The employees are one of the greatest assets of a company. How they act in the workplace, and how happy they are in their roles is essential in the operation of a company. Every valuable employee should be properly motivated to stay in a company for a longer period of time. But what if employees are not satisfied with what they receive? Or if the company is not able to properly motivate their employees? Should this affect the operation of the company? These queries can be answered by conducting a study relevant to this topic. Employee retention is defined as a systematic effort by employers to create and foster an environment that encourages current employees to remain with the organization. It has become one of the major concerns for companies in the current scenario. Individuals once being trained have a tendency to move to other organizations for better prospects. Whenever a talented employee expresses his willingness to move on, it is the responsibility of the management and the human resource team to intervene immediately and find out the exact reasons leading to the decision (Manohar, 2012). Employee retention strategies go a long way in motivating the employees so that they stick to the organization for the maximum time and contribute effectively. Sincere efforts must be taken to ensure growth and learning for the employees in their current assignments and for them to enjoy their work. That is why retention strategies are important. These strategies strengthen the ability of a business to attract and retain their workforce. Once the right staff has been recruited, retention practices provide the tools necessary to support staff. Hiring an employee is only a first step, building awareness of the importance of employee retention is essential. Successful organizations realize by having an effective employee retention plan will help them sustain their leadership and growth in the marketplace. Good organizations make employee retention a core element of their talent management strategy and organizational development process. Those that fail to make employee retention a priority are at risk of losing their top talented people to the competition (Rouble, 2008). Keeping or losing the best workers can be critical to whether an organization can maintain a competitive advantage and whether operations in the organization run smoothly and efficiently. Simply stated, if the best workers are not retained, an organization can be negatively affected from the operational to the strategic level (Cardy and Lengnik-Hall, 2011). Hotels with a three-star rating feature mid-scale comfort and amenities, including reasonably sized rooms, restaurants serving breakfast, lunch and dinner, room service and modest fitness centres (ehow.com).

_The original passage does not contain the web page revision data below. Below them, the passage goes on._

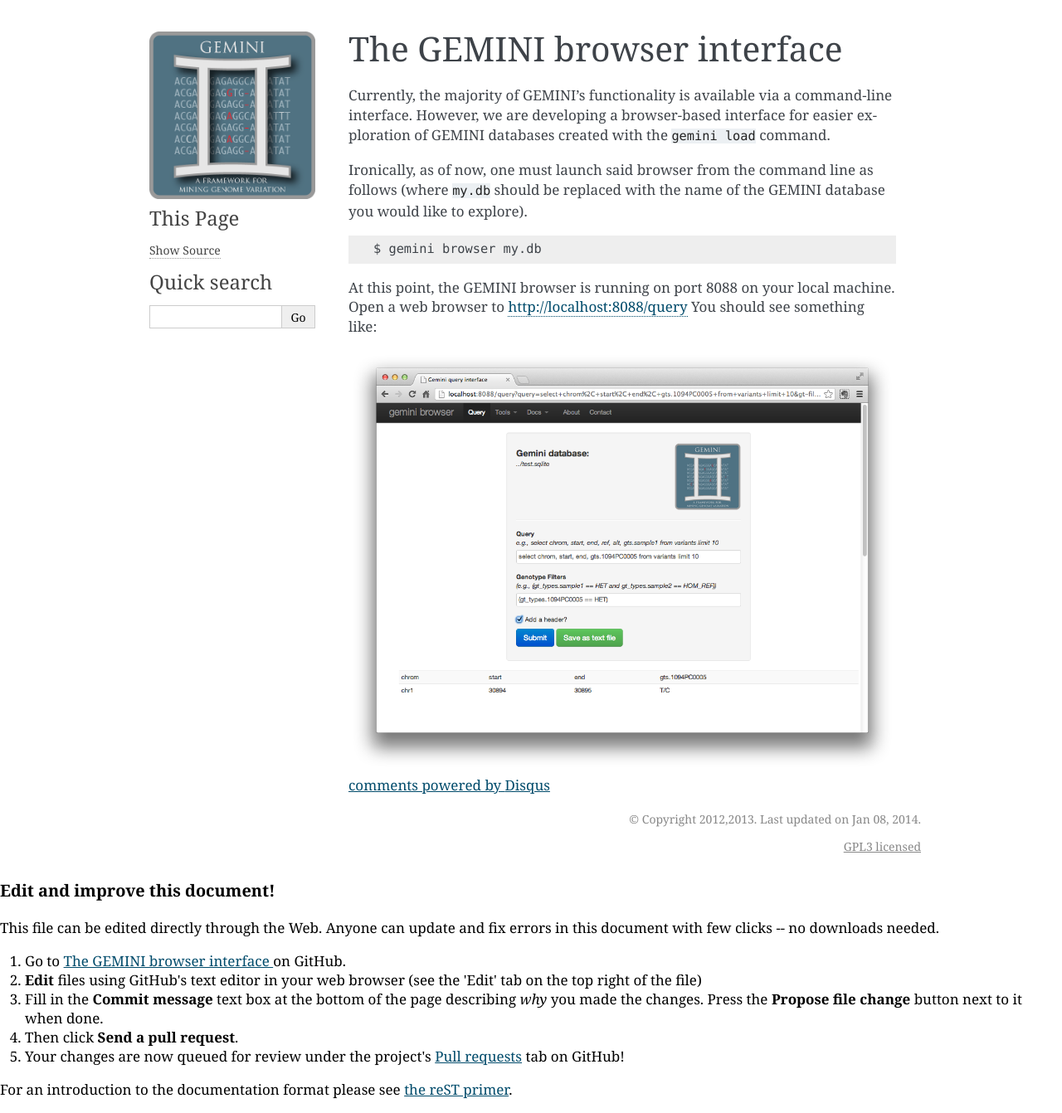
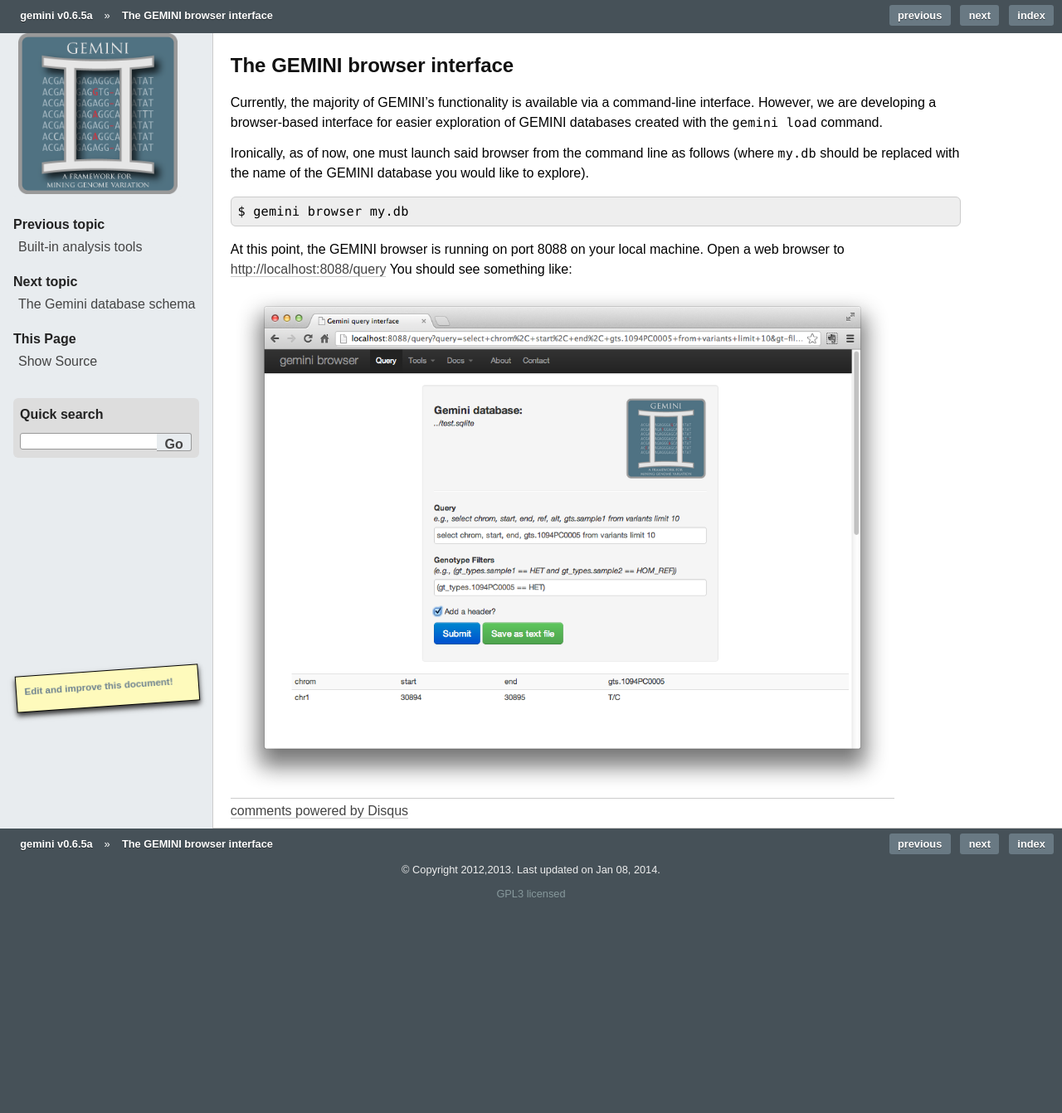
Before and after one commit to arq5x/gemini, a Sphinx documentation site: the page built from docs/content/browser.rst, in a window 1280 px wide. Shown: the whole page at 83% size. Built offline with Sphinx 7.4.7, drawn with Linux system fonts in a browser that asks for light colours; formulas are drawn with MathJax 3; pages that are not in the unit, such as notebooks, are missing from menus; comment, search, counter and statistics services are not loaded; the version number is read from the project's files by our own code; after the commit the page ends 1119 px from its top, so only the background shows below that.

Commit message:
Update conf.py

```diff
--- a/docs/conf.py
+++ b/docs/conf.py
@@ -92,7 +92,7 @@ pygments_style = 'sphinx'
 
 # The theme to use for HTML and HTML Help pages.  See the documentation for
 # a list of builtin themes.
-#html_theme = 'default'
+html_theme = 'rtd'
 
 # Theme options are theme-specific and customize the look and feel of a theme
 # further.  For a list of options available for each theme, see the
@@ -100,7 +100,7 @@ pygments_style = 'sphinx'
 # html_theme_options = {}
 
 # Add any paths that contain custom themes here, relative to this directory.
-#html_theme_path = ["themes"]
+html_theme_path = ["themes"]
 
 # The name for this set of Sphinx documents.  If None, it defaults to
 # "<project> v<release> documentation".
@@ -117,7 +117,7 @@ html_logo = 'gemini.png'
 # docs.  This file should be a Windows icon file (.ico) being 16x16 or 32x32
 # pixels large.
 html_favicon = 'gemini.png'
-#html_style = 'labibi.css'
+html_style = 'labibi.css'
 
 # Add any paths that contain custom static files (such as style sheets) here,
 # relative to this directory. They are copied after the builtin static files,
```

The essence of this study is that, business establishments realize the importance of employee retention and employees themselves must know if the retention strategies that are applied by their establishment are deemed worthy of the service/work they offer. It is in this premise, which the researchers have decided to have an attempt to determine the level of effectiveness of retention strategies among regular employees in select three-star hotels in Makati City. Theoretical Framework

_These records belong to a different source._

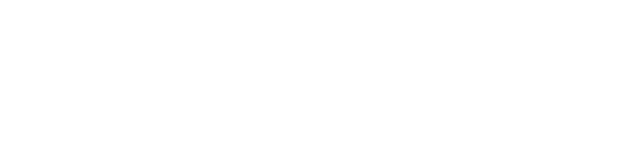
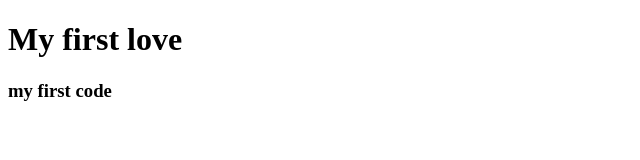
Before and after one commit to ahsan124259/my-first-repo, a plain HTML site: page index.html in a window 1280 px wide. Shown: the whole page, without its empty margins (0-640 px from the left). Drawn offline with Linux system fonts and the light colour scheme.

Commit message:
add header

```diff
--- a/index.html
+++ b/index.html
@@ -7,6 +7,7 @@
     <title>My First git hub report</title>
 </head>
 <body>
-
+    <h1>My first love</h1>
+    <h3>my first code</h3>
 </body>
 </html>
```
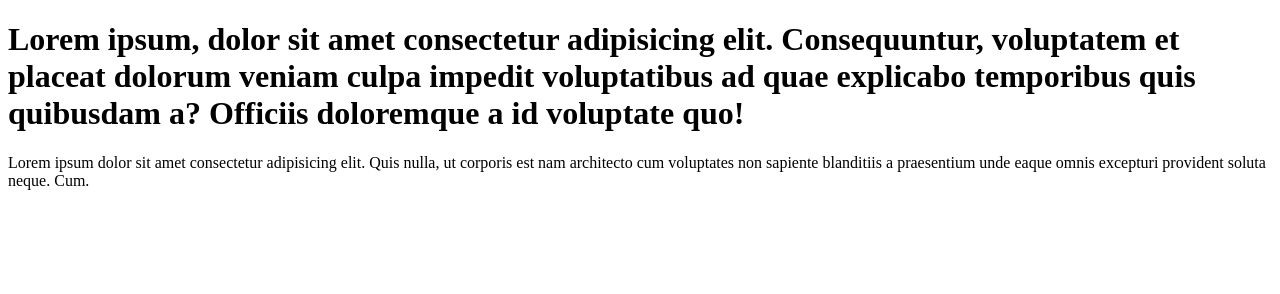
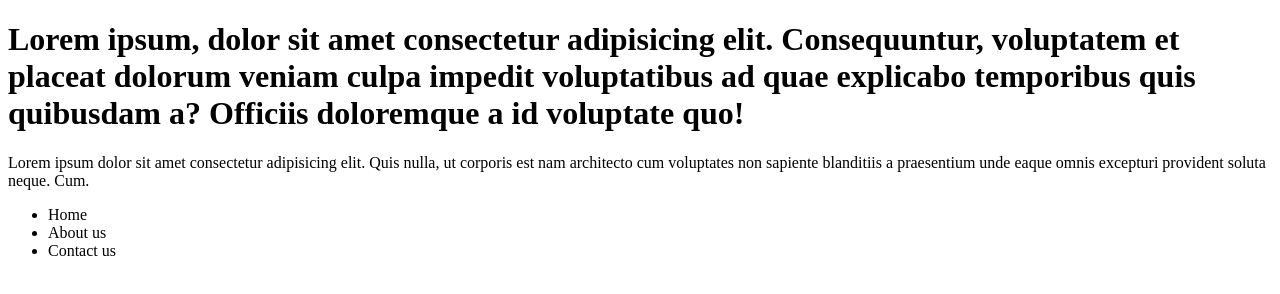
Before and after one commit to Abi27052000/learn-git, a plain HTML site: page index.html in a window 1280 px wide. Drawn offline with Linux system fonts and the light colour scheme.

Commit message:
Add a list

```diff
--- a/index.html
+++ b/index.html
@@ -7,6 +7,12 @@
 </head>
 <body>
     <h1>Lorem ipsum, dolor sit amet consectetur adipisicing elit. Consequuntur, voluptatem et placeat dolorum veniam culpa impedit voluptatibus ad quae explicabo temporibus quis quibusdam a? Officiis doloremque a id voluptate quo!</h1>
-    <p>Lorem ipsum dolor sit amet consectetur adipisicing elit. Quis nulla, ut corporis est nam architecto cum voluptates non sapiente blanditiis a praesentium unde eaque omnis excepturi provident soluta neque. Cum.</p>
+    <p>Lorem ipsum dolor sit amet consectetur adipisicing elit. Quis nulla, ut corporis est nam architecto cum voluptates non sapiente blanditiis a praesentium unde eaque omnis excepturi provident soluta neque. Cum.
+        <ul>
+            <li>Home</li>
+            <li>About us</li>
+            <li>Contact us</li>
+        </ul>
+    </p>
 </body>
 </html>
```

This study was anchored on Frederick Herzberg’s Motivation-Hygiene Theory, which states that employees can be retained through minimizing dissatisfaction and maximizing satisfaction. In the 1950s, Frederick Herzberg studied employee retention and motivation and eventually came up with his duel dimensional job satisfaction theory; Herzberg believed that the two dimensions of job satisfaction are dissatisfiers (he called them "hygiene" issues) and satisfiers, also called motivators. Dissatisfiers include factors such as administration, company policy, working conditions, supervision, relationships and salary. Satisfiers include the job, promotion, achievement, responsibility...